**Data entries**
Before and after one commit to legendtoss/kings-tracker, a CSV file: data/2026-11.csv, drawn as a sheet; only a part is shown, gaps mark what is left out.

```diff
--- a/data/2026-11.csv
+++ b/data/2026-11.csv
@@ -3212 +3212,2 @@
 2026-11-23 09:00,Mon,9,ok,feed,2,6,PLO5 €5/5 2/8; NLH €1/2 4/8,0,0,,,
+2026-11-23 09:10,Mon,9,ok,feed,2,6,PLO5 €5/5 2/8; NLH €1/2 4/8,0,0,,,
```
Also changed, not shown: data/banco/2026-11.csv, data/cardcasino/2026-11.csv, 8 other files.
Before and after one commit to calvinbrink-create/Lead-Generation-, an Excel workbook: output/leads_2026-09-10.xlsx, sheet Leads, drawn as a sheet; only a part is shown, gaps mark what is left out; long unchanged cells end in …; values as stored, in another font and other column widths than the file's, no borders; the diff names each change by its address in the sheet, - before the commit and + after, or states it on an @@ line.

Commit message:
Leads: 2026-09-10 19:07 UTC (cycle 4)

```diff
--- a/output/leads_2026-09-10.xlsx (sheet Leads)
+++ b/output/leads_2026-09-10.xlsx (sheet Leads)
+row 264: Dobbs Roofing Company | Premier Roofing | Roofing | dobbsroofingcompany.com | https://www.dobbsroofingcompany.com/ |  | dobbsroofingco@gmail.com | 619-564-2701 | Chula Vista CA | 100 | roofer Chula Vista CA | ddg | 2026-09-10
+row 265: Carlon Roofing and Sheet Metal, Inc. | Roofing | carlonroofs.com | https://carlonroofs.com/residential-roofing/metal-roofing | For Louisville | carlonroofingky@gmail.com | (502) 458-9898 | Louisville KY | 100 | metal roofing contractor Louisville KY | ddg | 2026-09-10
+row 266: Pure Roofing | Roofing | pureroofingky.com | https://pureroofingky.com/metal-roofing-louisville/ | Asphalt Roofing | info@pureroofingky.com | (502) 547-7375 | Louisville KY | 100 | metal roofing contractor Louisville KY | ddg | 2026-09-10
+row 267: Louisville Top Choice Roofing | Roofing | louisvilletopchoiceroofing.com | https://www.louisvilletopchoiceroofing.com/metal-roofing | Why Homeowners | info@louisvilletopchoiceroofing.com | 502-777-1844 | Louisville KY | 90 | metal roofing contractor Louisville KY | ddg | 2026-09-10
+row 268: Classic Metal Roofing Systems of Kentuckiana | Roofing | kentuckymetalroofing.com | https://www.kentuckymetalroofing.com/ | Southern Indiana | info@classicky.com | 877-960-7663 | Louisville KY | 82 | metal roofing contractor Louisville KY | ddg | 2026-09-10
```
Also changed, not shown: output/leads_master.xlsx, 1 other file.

**What you have to do**
Filter the entries above down to the lines that contain "feed".

**Answer area**
 2026-11-23 09:00,Mon,9,ok,feed,2,6,PLO5 €5/5 2/8; NLH €1/2 4/8,0,0,,,
+2026-11-23 09:10,Mon,9,ok,feed,2,6,PLO5 €5/5 2/8; NLH €1/2 4/8,0,0,,,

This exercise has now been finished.